*** Opening of GIVEN ENTRIES ***

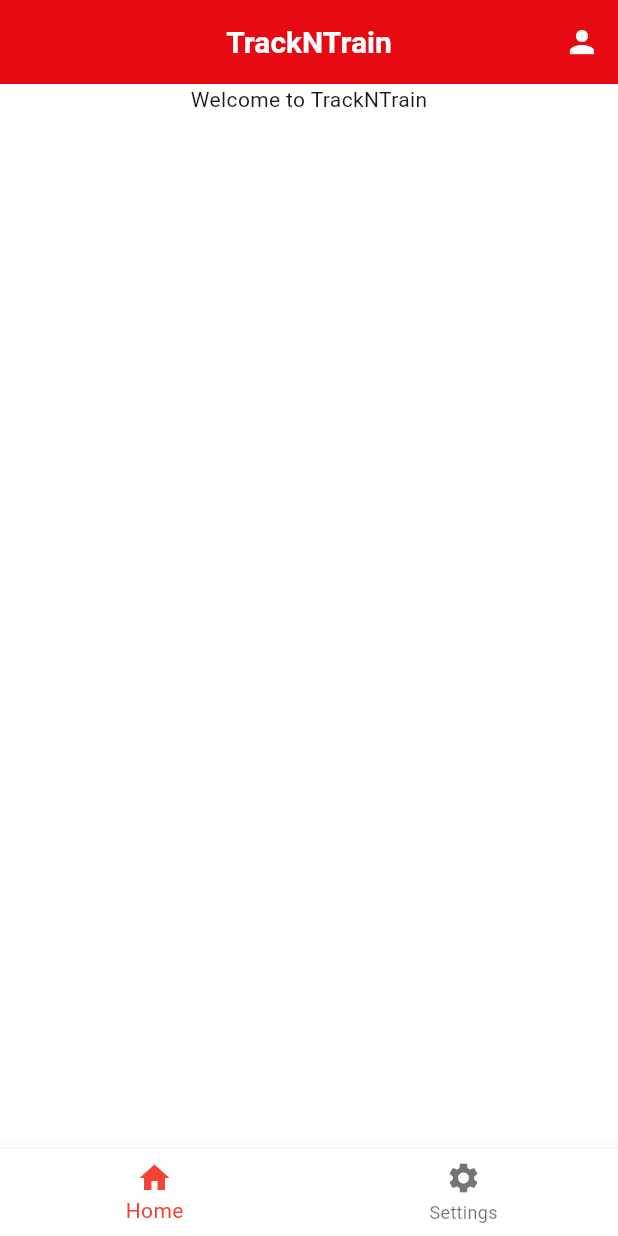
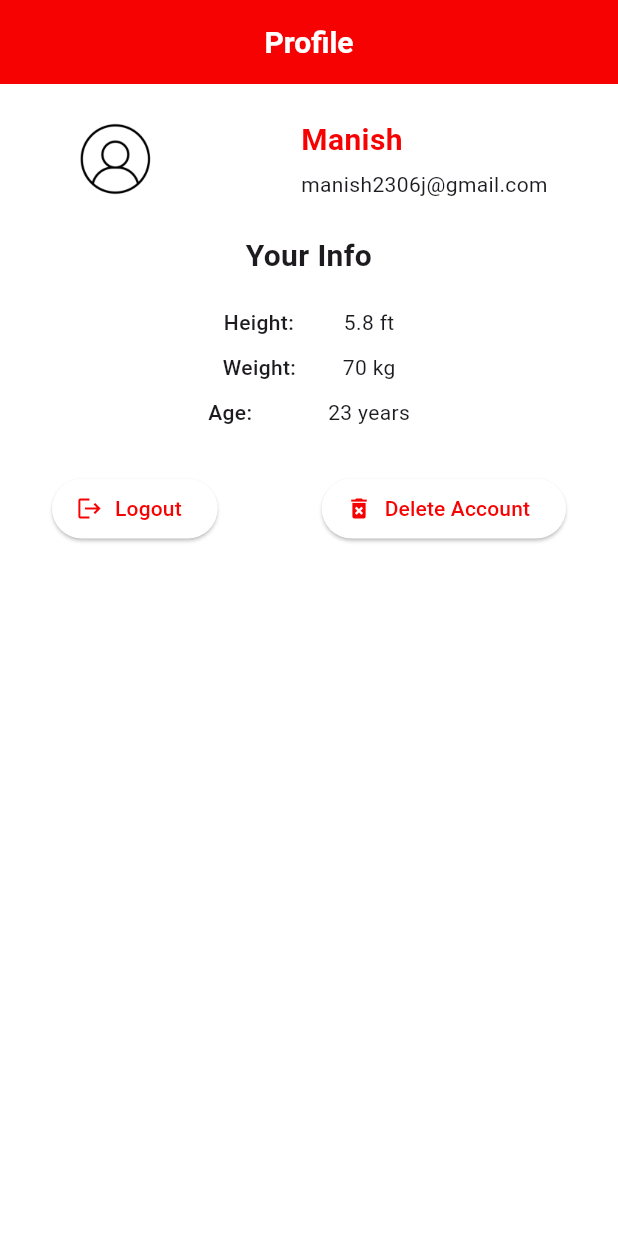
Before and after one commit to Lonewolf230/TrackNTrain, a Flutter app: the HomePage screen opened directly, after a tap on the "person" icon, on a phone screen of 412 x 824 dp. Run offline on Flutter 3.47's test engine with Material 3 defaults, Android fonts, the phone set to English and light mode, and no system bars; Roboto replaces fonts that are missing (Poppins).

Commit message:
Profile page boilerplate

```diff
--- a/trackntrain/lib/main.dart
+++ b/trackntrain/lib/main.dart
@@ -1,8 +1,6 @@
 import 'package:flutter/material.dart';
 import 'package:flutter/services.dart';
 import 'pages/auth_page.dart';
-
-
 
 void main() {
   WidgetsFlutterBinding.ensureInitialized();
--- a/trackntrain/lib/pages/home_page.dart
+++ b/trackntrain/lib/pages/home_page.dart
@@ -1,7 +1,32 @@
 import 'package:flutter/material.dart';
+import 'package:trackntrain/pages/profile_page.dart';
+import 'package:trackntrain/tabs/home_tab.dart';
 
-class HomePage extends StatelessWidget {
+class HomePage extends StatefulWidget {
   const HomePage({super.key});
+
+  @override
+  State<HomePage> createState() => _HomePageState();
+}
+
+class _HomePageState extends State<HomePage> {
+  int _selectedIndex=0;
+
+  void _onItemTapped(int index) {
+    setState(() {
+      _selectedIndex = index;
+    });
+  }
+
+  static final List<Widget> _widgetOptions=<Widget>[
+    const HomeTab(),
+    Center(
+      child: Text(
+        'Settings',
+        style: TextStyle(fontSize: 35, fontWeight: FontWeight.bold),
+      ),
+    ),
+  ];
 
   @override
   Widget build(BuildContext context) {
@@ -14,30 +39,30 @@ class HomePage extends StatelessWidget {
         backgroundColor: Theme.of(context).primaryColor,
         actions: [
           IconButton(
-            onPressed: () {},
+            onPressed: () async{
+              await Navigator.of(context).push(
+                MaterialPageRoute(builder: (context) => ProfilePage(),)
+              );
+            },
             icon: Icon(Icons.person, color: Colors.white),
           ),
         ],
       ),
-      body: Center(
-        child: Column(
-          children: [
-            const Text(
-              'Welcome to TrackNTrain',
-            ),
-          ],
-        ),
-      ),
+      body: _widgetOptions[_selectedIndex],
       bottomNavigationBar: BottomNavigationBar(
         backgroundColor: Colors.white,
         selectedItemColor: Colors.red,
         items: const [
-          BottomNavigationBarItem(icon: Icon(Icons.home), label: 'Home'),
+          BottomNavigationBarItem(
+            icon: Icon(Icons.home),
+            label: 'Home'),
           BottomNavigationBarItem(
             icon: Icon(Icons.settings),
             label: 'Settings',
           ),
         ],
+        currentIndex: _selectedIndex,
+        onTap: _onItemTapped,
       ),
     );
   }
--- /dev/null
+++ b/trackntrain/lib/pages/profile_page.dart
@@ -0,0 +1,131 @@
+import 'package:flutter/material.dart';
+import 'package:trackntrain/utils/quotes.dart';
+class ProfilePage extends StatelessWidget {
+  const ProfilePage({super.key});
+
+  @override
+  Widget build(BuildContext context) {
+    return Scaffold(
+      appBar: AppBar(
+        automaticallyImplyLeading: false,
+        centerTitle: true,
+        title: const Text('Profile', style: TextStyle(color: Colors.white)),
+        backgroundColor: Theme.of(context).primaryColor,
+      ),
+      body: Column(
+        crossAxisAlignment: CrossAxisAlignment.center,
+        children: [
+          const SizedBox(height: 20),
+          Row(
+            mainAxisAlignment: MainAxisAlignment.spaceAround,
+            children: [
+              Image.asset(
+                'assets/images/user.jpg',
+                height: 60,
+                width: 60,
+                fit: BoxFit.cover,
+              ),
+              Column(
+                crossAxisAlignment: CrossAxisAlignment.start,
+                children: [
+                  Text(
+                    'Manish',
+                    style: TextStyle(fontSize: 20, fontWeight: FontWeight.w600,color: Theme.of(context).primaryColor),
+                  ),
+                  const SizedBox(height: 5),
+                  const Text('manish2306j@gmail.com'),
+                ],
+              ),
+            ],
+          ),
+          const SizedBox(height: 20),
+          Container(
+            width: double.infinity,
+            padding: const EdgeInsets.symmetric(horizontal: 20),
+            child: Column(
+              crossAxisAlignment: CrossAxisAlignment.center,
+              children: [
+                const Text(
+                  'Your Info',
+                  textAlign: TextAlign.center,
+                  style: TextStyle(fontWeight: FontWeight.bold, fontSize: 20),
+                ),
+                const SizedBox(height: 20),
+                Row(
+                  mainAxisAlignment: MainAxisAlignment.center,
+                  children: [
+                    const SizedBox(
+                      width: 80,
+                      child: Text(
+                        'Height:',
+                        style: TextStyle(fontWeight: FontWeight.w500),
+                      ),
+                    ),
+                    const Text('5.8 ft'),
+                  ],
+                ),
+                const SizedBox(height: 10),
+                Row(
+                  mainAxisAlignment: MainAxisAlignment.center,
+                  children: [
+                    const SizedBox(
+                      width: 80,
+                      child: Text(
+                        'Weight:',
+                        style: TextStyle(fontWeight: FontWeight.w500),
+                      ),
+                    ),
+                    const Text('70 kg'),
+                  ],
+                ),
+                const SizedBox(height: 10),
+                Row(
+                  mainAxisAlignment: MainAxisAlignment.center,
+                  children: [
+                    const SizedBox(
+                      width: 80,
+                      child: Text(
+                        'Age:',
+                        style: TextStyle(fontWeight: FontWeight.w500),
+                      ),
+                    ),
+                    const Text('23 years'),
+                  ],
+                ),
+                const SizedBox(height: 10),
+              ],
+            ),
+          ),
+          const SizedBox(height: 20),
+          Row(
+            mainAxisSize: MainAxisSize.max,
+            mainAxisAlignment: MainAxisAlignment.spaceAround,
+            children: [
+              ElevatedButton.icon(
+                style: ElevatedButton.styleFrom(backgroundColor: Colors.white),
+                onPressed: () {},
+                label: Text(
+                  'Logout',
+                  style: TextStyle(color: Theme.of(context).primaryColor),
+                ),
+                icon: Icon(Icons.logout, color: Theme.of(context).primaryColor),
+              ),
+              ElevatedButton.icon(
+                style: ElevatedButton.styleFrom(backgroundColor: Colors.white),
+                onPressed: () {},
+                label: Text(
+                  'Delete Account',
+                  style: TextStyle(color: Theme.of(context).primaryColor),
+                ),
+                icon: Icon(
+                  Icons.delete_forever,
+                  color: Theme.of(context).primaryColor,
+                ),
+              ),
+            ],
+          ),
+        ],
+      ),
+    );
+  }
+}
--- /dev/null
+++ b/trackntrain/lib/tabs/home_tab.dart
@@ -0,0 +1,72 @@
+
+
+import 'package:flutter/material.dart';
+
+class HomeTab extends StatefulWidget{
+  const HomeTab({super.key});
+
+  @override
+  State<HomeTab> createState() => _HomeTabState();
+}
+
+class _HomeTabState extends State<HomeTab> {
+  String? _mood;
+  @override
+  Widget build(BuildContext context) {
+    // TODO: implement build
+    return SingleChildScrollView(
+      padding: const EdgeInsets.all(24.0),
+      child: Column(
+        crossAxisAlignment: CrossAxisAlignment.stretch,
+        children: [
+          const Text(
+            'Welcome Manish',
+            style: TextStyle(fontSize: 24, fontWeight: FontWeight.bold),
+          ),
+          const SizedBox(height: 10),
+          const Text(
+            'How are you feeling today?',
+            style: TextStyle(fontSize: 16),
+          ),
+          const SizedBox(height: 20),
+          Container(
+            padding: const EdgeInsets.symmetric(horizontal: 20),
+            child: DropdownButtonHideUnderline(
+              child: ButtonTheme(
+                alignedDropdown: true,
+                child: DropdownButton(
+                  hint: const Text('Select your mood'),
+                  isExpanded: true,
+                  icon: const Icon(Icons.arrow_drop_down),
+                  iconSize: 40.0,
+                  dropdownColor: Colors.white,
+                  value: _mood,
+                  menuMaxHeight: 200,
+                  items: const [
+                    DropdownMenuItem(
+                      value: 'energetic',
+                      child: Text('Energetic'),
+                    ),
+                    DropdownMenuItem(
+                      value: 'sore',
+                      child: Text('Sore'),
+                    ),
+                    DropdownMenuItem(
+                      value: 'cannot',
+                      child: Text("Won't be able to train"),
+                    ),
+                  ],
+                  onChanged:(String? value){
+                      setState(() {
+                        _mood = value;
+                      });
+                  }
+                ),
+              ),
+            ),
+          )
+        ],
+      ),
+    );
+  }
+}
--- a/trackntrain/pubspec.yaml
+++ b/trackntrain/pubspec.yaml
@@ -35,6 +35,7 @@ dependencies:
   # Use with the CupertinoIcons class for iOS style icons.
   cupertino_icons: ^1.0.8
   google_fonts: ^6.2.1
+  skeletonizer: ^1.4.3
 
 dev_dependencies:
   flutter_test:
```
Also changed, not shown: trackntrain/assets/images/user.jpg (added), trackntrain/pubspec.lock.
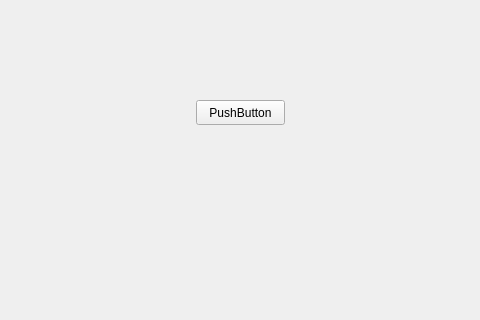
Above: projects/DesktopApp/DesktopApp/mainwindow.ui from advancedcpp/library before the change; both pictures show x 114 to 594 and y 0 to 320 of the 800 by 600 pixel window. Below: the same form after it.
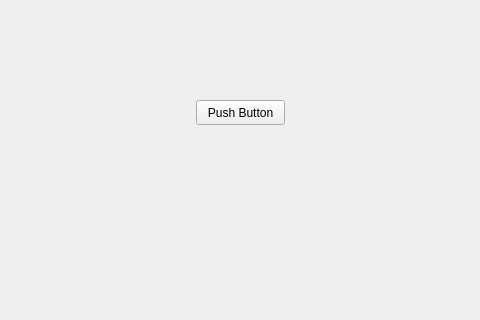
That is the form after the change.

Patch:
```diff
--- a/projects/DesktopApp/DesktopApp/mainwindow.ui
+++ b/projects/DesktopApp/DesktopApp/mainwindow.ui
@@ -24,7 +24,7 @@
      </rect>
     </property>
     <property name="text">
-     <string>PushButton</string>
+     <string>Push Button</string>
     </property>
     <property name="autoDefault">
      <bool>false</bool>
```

*** Close of GIVEN ENTRIES ***

**EXERCISE**.
Say how many lines in the listing include the word "property", giving nothing but the number.

**YOUR RESPONSE**.
4